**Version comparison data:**
*** Begin section ***
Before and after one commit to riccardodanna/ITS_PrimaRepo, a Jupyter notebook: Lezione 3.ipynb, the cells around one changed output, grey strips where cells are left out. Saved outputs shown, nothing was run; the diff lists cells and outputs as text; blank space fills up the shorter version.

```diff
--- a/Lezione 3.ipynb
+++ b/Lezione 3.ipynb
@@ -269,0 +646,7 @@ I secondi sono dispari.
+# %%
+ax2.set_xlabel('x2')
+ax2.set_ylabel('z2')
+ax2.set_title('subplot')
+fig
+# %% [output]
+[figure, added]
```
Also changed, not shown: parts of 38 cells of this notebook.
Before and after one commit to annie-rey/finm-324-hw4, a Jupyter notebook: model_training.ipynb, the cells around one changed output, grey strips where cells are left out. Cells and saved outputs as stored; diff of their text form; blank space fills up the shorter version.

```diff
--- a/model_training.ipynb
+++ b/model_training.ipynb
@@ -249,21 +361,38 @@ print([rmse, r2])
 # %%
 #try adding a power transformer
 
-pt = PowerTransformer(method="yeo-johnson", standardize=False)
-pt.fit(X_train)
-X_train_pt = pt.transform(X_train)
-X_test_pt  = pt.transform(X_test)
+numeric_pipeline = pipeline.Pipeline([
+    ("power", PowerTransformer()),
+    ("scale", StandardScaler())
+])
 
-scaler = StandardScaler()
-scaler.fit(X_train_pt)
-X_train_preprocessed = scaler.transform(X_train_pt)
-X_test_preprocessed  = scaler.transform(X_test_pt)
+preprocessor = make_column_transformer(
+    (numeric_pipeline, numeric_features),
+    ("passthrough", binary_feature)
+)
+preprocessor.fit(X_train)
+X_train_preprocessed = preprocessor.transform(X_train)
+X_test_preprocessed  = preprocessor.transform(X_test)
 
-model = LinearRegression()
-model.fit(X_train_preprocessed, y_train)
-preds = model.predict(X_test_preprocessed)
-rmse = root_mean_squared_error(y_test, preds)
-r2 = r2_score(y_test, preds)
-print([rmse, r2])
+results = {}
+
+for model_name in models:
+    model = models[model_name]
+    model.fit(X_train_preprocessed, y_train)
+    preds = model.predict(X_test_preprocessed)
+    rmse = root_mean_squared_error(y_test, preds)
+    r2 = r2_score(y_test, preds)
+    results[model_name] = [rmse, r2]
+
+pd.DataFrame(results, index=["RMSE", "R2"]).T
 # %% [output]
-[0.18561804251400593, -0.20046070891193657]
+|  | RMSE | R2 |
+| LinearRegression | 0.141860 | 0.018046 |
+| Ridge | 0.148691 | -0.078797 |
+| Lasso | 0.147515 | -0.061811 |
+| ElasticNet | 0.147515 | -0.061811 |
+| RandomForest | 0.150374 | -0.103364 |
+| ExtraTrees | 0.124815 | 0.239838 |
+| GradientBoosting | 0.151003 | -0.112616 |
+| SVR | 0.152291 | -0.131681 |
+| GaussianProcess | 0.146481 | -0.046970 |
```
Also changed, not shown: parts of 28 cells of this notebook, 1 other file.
*** End section ***
**Task directions:** Find all lines holding the word "preprocessor" in the records above and copy them.

**Answer section:**
+preprocessor = make_column_transformer(
+preprocessor.fit(X_train)
+X_train_preprocessed = preprocessor.transform(X_train)
+X_test_preprocessed  = preprocessor.transform(X_test)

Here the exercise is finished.